Task instructions. Using the data below, output the first line and every line after it up to and including the line containing "An editor plug-in", exactly as written and with nothing added.

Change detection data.
%%

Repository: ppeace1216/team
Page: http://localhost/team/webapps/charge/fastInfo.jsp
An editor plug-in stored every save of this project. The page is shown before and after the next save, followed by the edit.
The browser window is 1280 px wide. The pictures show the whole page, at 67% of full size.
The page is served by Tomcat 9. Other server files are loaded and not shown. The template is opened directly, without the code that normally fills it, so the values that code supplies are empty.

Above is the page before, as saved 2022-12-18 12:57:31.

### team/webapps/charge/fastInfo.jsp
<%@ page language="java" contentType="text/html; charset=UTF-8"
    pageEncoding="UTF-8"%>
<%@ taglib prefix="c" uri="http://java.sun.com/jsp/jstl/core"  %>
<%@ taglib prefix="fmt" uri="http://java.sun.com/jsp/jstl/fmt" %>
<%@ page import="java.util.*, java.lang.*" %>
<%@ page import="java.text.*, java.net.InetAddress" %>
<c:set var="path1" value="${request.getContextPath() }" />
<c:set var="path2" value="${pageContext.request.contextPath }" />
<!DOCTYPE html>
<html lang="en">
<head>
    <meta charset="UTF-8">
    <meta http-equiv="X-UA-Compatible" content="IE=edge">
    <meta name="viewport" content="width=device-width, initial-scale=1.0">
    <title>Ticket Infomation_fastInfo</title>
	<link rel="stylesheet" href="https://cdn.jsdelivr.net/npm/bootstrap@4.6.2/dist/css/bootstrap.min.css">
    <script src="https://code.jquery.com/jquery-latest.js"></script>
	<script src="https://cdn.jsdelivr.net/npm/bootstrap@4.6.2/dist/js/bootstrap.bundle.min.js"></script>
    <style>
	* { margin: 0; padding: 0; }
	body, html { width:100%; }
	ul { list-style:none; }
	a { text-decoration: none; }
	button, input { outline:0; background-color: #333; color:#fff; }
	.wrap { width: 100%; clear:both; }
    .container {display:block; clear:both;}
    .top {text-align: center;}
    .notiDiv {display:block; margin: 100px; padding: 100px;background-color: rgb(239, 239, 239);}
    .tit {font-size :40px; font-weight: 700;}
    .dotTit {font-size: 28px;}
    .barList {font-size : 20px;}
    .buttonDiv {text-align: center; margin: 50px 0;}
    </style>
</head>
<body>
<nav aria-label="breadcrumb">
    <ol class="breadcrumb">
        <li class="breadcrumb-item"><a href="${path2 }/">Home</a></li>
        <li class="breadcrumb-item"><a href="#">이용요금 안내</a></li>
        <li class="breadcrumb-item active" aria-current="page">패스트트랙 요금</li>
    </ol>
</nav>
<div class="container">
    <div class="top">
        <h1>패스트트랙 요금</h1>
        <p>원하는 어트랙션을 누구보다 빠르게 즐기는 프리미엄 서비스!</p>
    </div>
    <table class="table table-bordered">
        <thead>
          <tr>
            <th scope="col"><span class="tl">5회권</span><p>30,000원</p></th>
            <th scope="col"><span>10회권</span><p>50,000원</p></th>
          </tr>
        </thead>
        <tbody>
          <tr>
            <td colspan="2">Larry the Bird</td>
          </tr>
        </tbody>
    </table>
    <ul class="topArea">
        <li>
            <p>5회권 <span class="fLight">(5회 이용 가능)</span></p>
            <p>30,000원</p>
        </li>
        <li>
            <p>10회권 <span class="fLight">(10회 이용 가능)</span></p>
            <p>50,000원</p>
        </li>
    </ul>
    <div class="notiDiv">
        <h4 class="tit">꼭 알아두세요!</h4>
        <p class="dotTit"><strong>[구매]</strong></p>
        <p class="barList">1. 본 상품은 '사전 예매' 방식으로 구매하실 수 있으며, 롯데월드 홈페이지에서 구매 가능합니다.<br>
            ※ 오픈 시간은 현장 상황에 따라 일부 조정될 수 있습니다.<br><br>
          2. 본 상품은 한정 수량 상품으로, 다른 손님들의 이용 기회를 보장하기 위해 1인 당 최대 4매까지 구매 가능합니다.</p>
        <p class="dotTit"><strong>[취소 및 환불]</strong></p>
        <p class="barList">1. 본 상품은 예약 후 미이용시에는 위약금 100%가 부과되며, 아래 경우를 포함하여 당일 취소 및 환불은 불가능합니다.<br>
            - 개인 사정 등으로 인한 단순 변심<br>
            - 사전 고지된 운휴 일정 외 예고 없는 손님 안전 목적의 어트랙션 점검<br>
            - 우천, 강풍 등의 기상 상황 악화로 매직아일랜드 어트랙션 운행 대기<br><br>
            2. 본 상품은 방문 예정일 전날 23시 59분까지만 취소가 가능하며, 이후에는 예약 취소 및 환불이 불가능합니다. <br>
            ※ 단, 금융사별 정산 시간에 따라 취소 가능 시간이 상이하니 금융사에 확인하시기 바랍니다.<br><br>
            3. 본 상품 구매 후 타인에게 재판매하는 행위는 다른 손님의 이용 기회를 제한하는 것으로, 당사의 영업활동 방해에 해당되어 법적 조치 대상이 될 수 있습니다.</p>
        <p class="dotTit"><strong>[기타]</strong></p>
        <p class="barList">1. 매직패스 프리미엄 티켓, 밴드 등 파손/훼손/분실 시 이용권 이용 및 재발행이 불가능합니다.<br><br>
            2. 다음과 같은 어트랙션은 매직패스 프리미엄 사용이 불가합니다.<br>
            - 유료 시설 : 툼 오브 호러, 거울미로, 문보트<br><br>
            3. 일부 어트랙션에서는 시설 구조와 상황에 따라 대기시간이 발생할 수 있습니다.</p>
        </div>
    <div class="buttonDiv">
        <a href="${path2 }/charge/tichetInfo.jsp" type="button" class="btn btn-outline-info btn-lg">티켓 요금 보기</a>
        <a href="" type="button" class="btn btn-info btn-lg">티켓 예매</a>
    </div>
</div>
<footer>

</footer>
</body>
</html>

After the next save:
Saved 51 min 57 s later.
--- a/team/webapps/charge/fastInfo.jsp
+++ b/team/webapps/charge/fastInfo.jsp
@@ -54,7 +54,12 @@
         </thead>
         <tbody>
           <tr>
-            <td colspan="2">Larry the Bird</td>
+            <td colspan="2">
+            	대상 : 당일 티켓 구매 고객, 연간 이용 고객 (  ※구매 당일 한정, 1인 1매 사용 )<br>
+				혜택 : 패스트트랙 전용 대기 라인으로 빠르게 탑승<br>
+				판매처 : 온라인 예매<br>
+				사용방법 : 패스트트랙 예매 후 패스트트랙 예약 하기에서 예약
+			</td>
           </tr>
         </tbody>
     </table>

%%

Task answer.
Repository: ppeace1216/team
Page: http://localhost/team/webapps/charge/fastInfo.jsp
An editor plug-in stored every save of this project. The page is shown before and after the next save, followed by the edit.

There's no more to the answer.